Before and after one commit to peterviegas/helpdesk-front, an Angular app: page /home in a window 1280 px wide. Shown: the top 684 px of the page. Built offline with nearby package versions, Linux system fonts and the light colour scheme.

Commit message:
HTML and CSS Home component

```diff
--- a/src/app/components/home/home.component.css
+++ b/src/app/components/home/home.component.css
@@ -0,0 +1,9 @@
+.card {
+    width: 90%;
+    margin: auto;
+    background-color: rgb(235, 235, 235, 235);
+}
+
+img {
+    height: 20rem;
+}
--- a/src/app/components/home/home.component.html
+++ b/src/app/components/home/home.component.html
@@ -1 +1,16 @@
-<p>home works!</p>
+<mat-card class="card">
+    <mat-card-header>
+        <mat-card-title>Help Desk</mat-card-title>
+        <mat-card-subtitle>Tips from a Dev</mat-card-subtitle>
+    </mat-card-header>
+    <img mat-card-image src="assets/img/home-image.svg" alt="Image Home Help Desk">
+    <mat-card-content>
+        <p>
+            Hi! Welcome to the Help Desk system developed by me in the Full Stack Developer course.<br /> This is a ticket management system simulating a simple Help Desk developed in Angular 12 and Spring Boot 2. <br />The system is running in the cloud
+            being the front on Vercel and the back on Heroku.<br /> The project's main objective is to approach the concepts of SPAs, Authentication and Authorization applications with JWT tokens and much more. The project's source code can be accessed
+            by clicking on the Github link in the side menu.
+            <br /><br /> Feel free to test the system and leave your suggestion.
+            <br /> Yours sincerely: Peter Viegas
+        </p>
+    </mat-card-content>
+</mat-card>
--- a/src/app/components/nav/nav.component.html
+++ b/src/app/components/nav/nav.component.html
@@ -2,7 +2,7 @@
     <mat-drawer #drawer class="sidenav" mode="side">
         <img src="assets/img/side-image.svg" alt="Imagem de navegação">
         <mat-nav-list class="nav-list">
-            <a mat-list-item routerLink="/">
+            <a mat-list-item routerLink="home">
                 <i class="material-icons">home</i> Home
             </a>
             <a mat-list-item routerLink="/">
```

## WHAT NEEDS TO BE DONE
Among the lines above, show every one that contains the string "components".

## RESPONSE BOX
--- a/src/app/components/home/home.component.css
+++ b/src/app/components/home/home.component.css
--- a/src/app/components/home/home.component.html
+++ b/src/app/components/home/home.component.html
--- a/src/app/components/nav/nav.component.html
+++ b/src/app/components/nav/nav.component.html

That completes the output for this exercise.